However, the better solution would be to use an accurate method of recording the ABP waveform noninvasively. It is generally acknowledged that the upper arm is the “gold standard” site for noninvasive ABP measurements. So why not use a cuff in this location for recordings of the ABP waveform? Like the Penaz method, we would just need to control the pressure in the cuff so that the artery under it is kept suspended in a semicollapsed state throughout the heart cycle. Unfortunately, photoplethysmography, essentially recording blood volume, is not suitable to generate the feedback necessary for the control of cuff pressure in this location.
A 1981 paper3 proposed use of the principle of restricted flow instead of blood volume for achieving an accurate ABP waveform recording in the upper arm. An animated illustration of this principle and its implementation is available on the Internet.4 The pressure in the cuff is controlled by feedback from a Doppler ultrasound probe so that the flow is maintained at a low reference level throughout the heart cycle.
Compared with invasive measurements in the contralateral brachial artery, the method was found to be highly accurate, within a few mm Hg in mean, systolic, and diastolic pressures.3 We are now using a prototype version of this ABP device, and the initial experience in achieving reproducible CCP values is encouraging.
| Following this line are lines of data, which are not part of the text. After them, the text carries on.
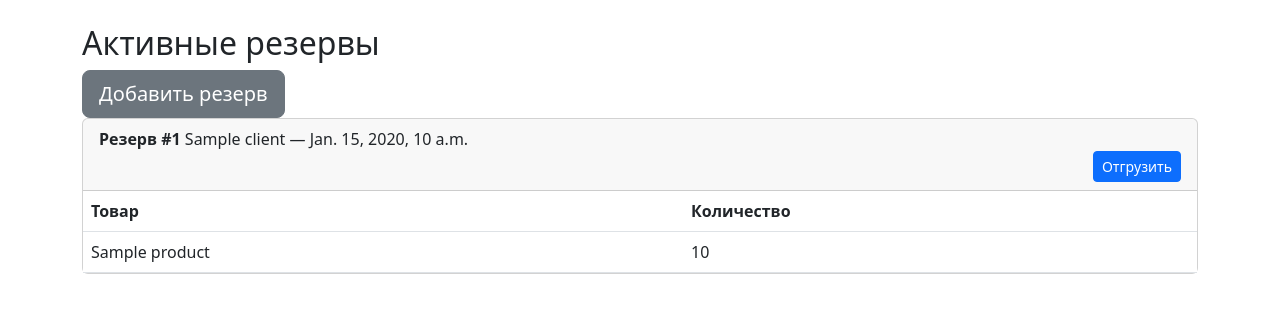
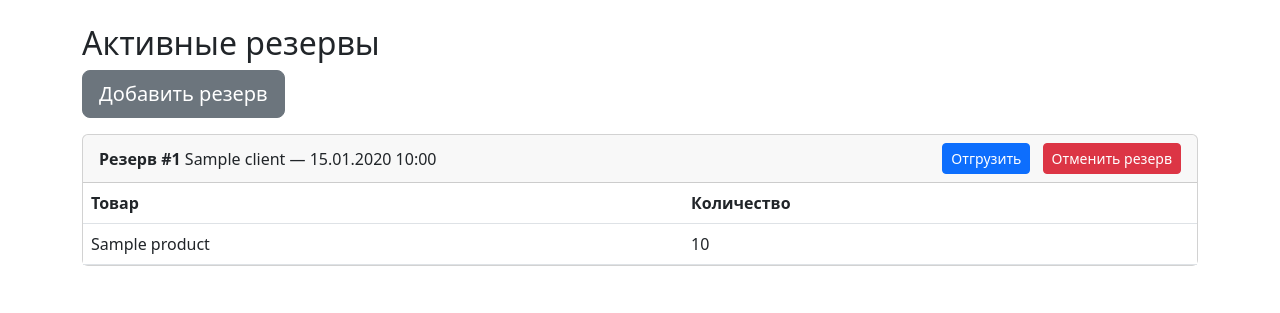
Before and after one commit to RomahaPoleha/TMS, a Django app: template inventory/templates/inventory/reservations.html in a window 1280 px wide. Shown: the part 80-393 px from the top of the page. Run offline with Django 3.2, Linux system fonts and the light colour scheme; the template is opened without the code that fills it: most values are stand-ins (such as "Sample title", 1, 10 or a date in 2020).

Commit message:
Добавлена функция отмены резерва

```diff
--- a/inventory/templates/inventory/reservations.html
+++ b/inventory/templates/inventory/reservations.html
@@ -4,38 +4,36 @@
 
 <h2>Активные резервы</h2>
 
+<a href="{% url 'create_reservation' %}" class="btn btn-secondary btn-lg mb-3">Добавить резерв</a>
 
-<a href="{% url 'create_reservation' %}" class="btn btn-secondary btn-lg">Добавить резерв</a>
 {% for reservation in reservations %}
     <div class="card mb-3">
-        <div class="card-header">
-            <strong>Резерв #{{ reservation.id }}</strong>
-            {{ reservation.client }} —
-            {{ reservation.created_at }}
-            <td>
-    <!-- Другие содержимое ячейки -->
-    <div style="text-align: right;">
-        <a href="{% url 'ship_reservation' reservation.id %}" class="btn btn-primary btn-sm">Отгрузить</a>
-    </div>
-</td>
-
+        <div class="card-header d-flex justify-content-between align-items-center">
+            <div>
+                <strong>Резерв #{{ reservation.id }}</strong>
+                {{ reservation.client }} —
+                {{ reservation.created_at|date:"d.m.Y H:i" }}
+            </div>
+            <div>
+                <a href="{% url 'ship_reservation' reservation.id %}" class="btn btn-primary btn-sm me-2">Отгрузить</a>
+                <form method="POST" action="{% url 'cancel_reservation' reservation.id %}" style="display:inline;">
+                    {% csrf_token %}
+                    <button type="submit" class="btn btn-danger btn-sm" onclick="return confirm('Вы уверены, что хотите отменить этот резерв?')">Отменить резерв</button>
+                </form>
+            </div>
         </div>
         <table class="table mb-0">
             <thead>
                 <tr>
                     <th>Товар</th>
                     <th>Количество</th>
-
                 </tr>
             </thead>
             <tbody>
                 {% for item in reservation.reservationitem_set.all %}
                 <tr>
-                    <td>{{ item.product }} </td>
+                    <td>{{ item.product }}</td>
                     <td>{{ item.quantity }}</td>
-
-
-
                 </tr>
                 {% endfor %}
             </tbody>
@@ -43,6 +41,4 @@
     </div>
 {% endfor %}
 
-
-
 {% endblock %}
--- a/inventory/urls.py
+++ b/inventory/urls.py
@@ -16,6 +16,7 @@ urlpatterns = [
     path('reservations/history/', views.reservation_history, name = 'reservation_history'),
     path('shipment-registry/', views.shipment_registry, name="shipment_registry"),
     path('service/add/', views.add_to_service, name= 'add_to_service'),
-    path('defect-type/add/', views.create_defect_type, name = 'create_defect_type')
+    path('defect-type/add/', views.create_defect_type, name = 'create_defect_type'),
+    path('cancel/<int:reservation_id>/', views.cancel_reservation, name='cancel_reservation'),
 
 ]
```
Also changed, not shown: inventory/views.py (+25 -0 lines).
If an accurate noninvasive recording of the ABP waveform is available, propagation distortion may still influence the estimates. We are presently investigating whether the noninvasive upper arm ABP waveform needs to be Fourier-filtered to remove the propagation distortion. Since the distance from the heart to the middle cerebral artery is about the same as to the axillary artery (where the ultrasound probe is located), one might entertain a hope that the effects of wave-propagation in the 2 systems would at least partially cancel out.
Chen CH, Nevo E, Fetics B, Pak PH, Yin FC, Maughan WL, Kass DA. Estimation of central aortic pressure waveform by mathematical transformation of radial tonometry pressure. Circulation. 1997; 95: 1827–1836.
Aaslid R, Lash SR, Bardy GH, Gild WH, Newell DW. Dynamic pressure–flow velocity relationships in the human cerebral circulation. Stroke. 2003; 34: 1645–1649.
Aaslid R, Brubakk AO. Accuracy of an ultrasound Doppler servo method for noninvasive determination of instantaneous and mean arterial blood pressure. Circulation. 1981; 64: 753–759.
Hemodynamic.com Web site. The flow restriction principle approach to noninvasive arterial blood pressure determination. Available at: http://www.hemodynamic.com/abp/. Accessed March 14, 2004.